The De Lorenzo’s pizza lineage goes back four generationsto Italian immigrants Pasquale and Maria De Lorenzo, whohelped their four sons (Jimmy, Joe, Johnny and Alexander“Chick”) open a tomato pie restaurant in 1936. Eventually,Chick opened his own pizzeria in Trenton, New Jersey, in1947, which still stands today: De Lorenzo’s Tomato Pies(delorenzostomatopies.com). Chick eventually passed alongthe business to his daughter Eileen and her husband GaryAmico, and their son Sam helped out from childhood—untilSam decided to strike out into the suburbs of Robbinsville,New Jersey, to cater to a new generation of De Lorenzo’s pizza fans.“I was born into the business, starting as a dishwasher when I wasa kid; later, I made pizza five nights a week,” he recalls. “It was a bigrisk to open a new place, and even though everything’s going well, Idon’t take it for granted.”
Of course, the core De Lorenzo’s recipe is at work at both locations,and the Amico family takes pride in the consistent quality ofthe product.
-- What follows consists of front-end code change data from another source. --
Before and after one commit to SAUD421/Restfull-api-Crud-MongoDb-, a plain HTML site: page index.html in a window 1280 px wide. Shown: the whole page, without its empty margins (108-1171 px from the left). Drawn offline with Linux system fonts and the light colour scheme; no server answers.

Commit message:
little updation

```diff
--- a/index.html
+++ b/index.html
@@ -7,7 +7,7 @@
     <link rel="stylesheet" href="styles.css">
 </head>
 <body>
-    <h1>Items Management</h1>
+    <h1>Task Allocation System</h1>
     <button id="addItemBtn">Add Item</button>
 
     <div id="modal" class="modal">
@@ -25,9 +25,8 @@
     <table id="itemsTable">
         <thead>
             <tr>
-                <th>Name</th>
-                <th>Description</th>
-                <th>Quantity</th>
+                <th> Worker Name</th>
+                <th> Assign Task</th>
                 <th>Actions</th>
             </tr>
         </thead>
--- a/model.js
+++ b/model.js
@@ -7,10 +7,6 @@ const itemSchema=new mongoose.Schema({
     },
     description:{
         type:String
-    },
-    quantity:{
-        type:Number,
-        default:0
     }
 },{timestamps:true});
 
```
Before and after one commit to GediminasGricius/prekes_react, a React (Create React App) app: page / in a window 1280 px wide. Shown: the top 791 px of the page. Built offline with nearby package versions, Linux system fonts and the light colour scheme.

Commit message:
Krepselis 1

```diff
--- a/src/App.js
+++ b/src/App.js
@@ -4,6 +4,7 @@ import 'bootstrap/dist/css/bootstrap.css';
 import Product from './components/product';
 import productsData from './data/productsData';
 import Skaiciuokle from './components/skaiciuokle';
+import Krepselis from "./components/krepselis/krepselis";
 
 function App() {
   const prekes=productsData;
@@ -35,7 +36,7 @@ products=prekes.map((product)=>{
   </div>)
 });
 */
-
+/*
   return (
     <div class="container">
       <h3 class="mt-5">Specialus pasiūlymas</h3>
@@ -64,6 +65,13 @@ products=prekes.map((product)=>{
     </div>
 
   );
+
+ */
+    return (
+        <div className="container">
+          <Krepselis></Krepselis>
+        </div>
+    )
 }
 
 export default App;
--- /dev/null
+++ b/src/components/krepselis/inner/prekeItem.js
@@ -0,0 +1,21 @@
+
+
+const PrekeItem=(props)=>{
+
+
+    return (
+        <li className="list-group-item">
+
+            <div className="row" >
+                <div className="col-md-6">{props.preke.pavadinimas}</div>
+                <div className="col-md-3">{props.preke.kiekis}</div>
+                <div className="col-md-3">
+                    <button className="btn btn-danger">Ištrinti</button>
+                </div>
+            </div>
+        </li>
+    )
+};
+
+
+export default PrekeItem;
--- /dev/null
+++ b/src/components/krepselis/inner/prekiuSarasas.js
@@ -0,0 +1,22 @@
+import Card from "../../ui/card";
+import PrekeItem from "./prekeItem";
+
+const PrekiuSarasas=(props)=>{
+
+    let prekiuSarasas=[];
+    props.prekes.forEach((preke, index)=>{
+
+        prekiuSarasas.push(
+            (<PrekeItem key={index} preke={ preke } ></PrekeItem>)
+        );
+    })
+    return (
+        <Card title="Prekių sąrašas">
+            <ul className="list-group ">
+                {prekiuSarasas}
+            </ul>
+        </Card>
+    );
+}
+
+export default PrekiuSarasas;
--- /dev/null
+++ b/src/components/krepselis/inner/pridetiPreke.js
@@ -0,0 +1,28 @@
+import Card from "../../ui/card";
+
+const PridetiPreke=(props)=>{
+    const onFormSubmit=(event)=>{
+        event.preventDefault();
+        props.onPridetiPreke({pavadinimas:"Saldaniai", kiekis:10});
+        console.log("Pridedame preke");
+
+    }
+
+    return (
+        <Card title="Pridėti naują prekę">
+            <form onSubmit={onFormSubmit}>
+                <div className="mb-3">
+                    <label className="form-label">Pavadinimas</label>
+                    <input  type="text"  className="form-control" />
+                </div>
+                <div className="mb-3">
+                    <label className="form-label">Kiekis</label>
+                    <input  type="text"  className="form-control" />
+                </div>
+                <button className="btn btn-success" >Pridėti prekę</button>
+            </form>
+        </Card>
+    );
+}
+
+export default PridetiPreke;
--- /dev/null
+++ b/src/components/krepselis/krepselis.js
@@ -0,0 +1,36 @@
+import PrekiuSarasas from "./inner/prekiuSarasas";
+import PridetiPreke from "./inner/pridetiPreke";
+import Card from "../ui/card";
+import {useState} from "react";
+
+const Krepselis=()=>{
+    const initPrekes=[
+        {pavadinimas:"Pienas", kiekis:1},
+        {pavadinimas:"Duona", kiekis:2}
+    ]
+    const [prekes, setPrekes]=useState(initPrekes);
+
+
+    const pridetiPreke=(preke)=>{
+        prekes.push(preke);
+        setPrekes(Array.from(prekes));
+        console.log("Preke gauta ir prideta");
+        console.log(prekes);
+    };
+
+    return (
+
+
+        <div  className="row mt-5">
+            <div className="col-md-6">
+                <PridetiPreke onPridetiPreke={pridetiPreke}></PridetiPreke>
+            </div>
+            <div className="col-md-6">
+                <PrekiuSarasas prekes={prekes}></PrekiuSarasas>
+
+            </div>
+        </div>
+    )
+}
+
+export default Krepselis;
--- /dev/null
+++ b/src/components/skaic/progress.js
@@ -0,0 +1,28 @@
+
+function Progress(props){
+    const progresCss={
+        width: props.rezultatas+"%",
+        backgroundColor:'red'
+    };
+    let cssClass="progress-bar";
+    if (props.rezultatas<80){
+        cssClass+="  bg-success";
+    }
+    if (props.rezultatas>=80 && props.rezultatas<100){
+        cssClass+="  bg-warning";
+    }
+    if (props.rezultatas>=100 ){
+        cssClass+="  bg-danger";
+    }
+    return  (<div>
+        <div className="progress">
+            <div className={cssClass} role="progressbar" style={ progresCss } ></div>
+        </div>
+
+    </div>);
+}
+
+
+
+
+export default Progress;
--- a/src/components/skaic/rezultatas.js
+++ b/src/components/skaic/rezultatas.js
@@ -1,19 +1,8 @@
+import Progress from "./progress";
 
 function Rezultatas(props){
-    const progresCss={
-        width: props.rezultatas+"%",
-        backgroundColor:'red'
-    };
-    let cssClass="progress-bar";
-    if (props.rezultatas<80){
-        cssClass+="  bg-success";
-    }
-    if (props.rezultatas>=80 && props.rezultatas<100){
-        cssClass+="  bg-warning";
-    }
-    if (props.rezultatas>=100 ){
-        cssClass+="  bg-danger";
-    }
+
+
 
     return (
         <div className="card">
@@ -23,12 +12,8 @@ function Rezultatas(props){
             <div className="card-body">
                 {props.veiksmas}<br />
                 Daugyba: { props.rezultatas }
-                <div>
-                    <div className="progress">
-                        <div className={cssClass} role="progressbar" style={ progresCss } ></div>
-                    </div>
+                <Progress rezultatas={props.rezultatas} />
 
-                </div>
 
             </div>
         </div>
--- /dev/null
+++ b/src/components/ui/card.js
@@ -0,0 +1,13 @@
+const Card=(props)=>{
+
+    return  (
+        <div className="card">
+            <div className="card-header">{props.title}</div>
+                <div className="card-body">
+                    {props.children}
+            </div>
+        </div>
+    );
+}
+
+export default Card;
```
The recipe uses California whole tomatoes that are handcrushed and blended with other tomatoes to make the most importantcomponent of the tomato pies. The thin, crispy crust has followedthe same recipe for nearly 65 years, and the mozzarella (trueto tomato pie fashion) goes onbefore the sauce. This recipe hasled to dozens of awards for thepizzeria over the years, plus a loyal following that still crowdsthe original location.
Amico credits the pizzeria’s longevity to hard work and thewillingness to keep learning, adjusting and adapting. “In atrue family-run business, you know that people care aboutwhat they’re doing, that the people involved have passionand really like what they do,” he says. “After 26 years in thebusiness, I’m still learning every day. Once you think youknow everything, that’s when things go bad.”